**TASK DETAILS:**
Lines that contain the string "config" are the ones to list; copy all of them from the records.

**TASK INPUT:**
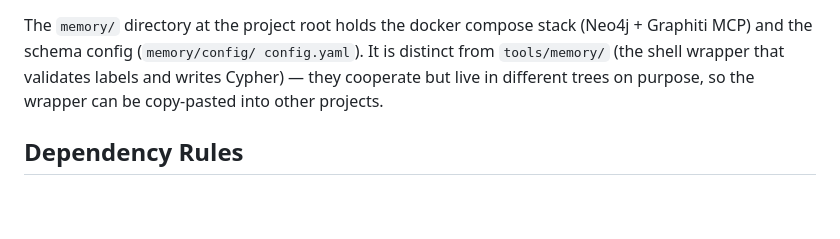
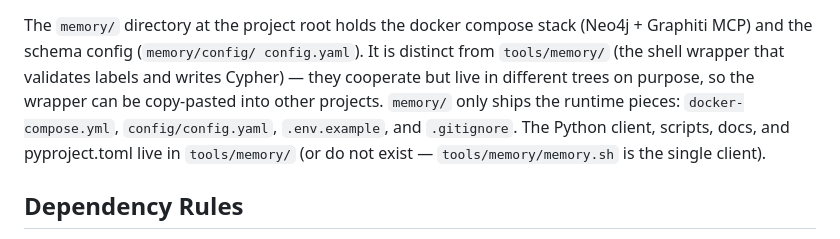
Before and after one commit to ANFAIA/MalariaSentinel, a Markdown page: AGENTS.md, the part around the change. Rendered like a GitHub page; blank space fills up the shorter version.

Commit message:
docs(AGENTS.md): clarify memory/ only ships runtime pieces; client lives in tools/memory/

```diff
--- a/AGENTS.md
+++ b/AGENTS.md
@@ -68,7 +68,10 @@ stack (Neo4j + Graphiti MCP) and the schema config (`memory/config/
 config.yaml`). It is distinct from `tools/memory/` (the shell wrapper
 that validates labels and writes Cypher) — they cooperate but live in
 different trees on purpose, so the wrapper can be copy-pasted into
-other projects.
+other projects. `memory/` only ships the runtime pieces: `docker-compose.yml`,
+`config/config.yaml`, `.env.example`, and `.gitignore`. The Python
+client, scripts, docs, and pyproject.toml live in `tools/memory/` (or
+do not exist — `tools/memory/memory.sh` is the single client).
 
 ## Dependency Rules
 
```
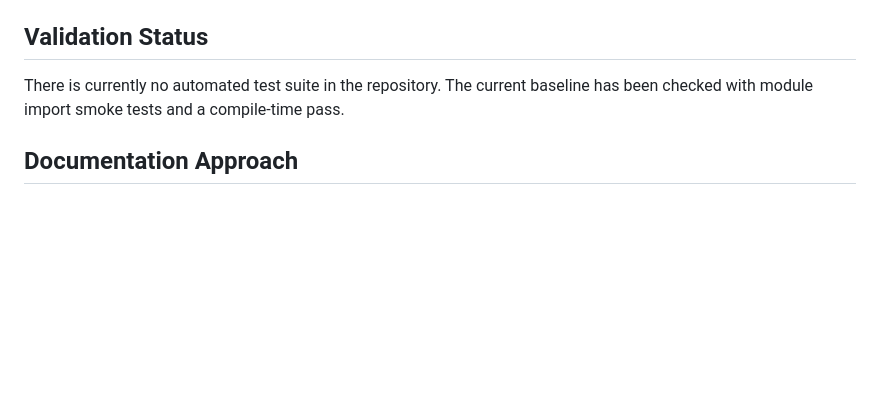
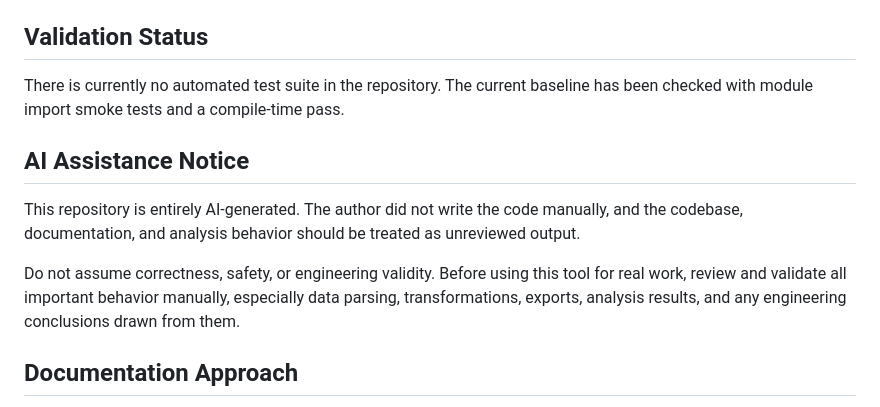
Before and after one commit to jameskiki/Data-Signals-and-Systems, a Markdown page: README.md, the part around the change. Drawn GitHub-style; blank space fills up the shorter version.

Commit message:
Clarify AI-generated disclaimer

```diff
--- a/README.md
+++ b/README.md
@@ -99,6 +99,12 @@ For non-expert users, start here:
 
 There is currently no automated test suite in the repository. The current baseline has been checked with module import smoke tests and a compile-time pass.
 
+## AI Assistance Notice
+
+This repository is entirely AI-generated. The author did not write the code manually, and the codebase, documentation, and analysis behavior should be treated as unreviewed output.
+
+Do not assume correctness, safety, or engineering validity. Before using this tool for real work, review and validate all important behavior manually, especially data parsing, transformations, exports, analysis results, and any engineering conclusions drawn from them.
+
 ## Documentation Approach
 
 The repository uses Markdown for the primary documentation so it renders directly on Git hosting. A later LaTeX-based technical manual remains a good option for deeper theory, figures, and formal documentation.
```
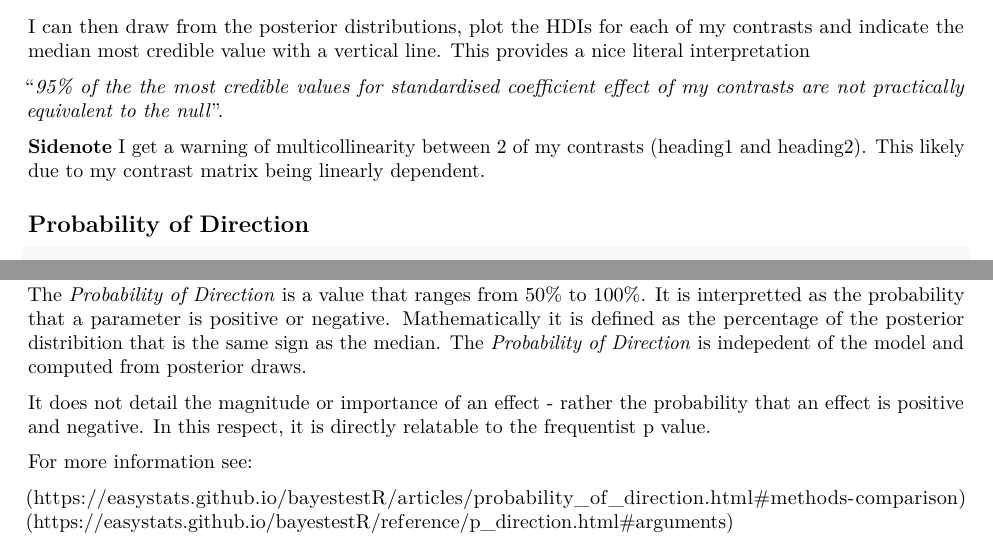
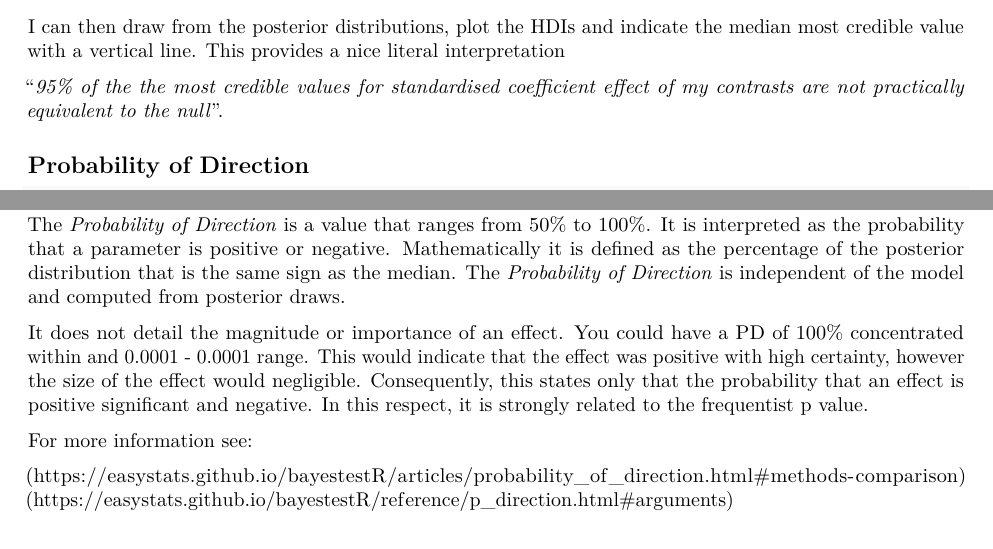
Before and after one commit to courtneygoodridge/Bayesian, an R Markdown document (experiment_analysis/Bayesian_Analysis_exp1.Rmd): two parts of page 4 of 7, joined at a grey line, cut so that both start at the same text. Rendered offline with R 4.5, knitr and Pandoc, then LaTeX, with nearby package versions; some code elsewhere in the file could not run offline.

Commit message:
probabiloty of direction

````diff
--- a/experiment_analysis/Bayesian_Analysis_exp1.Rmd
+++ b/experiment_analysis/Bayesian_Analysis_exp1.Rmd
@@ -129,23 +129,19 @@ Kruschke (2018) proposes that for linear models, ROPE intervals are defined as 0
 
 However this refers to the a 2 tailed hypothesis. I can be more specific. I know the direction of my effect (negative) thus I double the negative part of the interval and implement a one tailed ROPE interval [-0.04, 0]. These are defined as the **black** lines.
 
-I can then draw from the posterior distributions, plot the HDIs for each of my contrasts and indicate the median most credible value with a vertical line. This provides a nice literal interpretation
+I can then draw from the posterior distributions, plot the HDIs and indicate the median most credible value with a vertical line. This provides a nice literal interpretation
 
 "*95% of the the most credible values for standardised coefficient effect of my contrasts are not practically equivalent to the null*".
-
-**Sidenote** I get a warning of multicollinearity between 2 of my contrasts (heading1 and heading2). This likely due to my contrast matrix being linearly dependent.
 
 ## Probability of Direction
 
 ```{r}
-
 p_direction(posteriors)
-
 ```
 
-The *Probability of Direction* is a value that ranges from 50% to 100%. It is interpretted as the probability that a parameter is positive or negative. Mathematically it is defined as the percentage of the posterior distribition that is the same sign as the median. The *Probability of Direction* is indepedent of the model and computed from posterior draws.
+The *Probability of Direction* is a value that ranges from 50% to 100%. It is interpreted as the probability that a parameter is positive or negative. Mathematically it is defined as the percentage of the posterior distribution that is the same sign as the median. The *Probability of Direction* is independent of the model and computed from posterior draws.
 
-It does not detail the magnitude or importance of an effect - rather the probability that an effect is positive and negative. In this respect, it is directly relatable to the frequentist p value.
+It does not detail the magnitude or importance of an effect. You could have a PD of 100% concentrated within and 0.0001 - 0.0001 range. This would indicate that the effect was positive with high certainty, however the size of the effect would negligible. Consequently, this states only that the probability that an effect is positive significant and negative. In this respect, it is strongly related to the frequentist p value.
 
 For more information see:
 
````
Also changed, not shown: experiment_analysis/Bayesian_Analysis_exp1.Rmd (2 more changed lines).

...

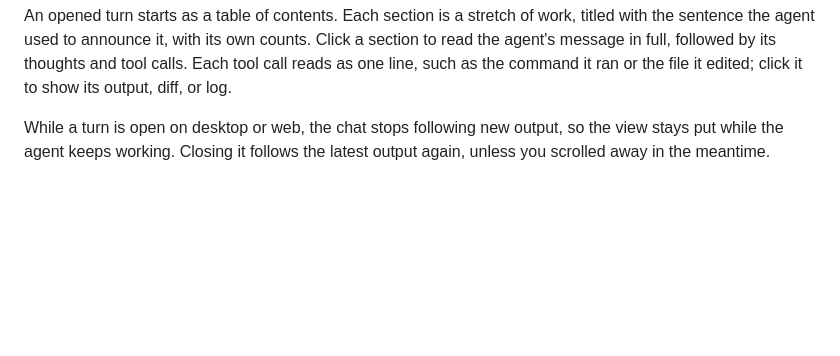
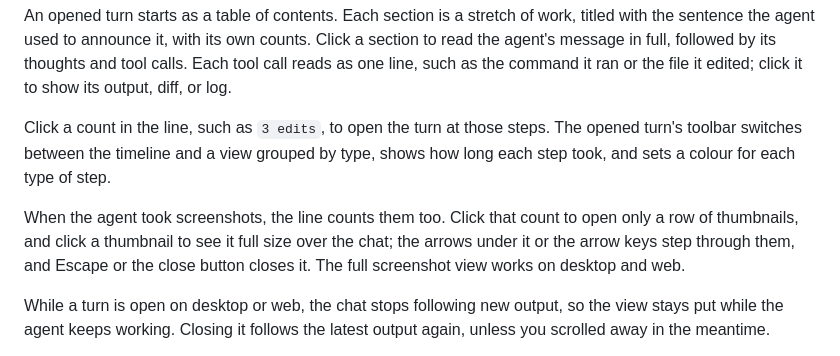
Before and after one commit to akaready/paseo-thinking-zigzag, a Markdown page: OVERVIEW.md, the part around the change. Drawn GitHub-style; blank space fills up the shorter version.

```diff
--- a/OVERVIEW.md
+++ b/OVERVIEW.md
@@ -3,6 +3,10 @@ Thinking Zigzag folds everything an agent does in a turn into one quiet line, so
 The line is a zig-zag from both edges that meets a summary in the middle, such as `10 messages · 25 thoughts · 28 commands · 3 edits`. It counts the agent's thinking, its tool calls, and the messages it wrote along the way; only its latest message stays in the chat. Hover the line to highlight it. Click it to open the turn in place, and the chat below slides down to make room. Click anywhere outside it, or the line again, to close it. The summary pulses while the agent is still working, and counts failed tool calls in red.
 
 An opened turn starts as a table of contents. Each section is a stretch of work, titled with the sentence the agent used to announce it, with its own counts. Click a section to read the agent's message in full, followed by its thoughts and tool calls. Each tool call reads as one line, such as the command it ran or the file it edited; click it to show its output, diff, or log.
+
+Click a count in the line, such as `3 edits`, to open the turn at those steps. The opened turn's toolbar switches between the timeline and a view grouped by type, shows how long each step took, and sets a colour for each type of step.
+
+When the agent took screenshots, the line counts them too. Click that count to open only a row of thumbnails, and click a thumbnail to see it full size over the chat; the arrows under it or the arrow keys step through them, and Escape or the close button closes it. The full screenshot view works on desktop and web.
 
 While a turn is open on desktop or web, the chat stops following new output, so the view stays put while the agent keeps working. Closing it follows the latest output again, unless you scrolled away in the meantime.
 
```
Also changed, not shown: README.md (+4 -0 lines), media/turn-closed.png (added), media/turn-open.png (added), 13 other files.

**RESULT FOR THIS EXERCISE:**
@@ -68,7 +68,10 @@ stack (Neo4j + Graphiti MCP) and the schema config (`memory/config/
 config.yaml`). It is distinct from `tools/memory/` (the shell wrapper
+`config/config.yaml`, `.env.example`, and `.gitignore`. The Python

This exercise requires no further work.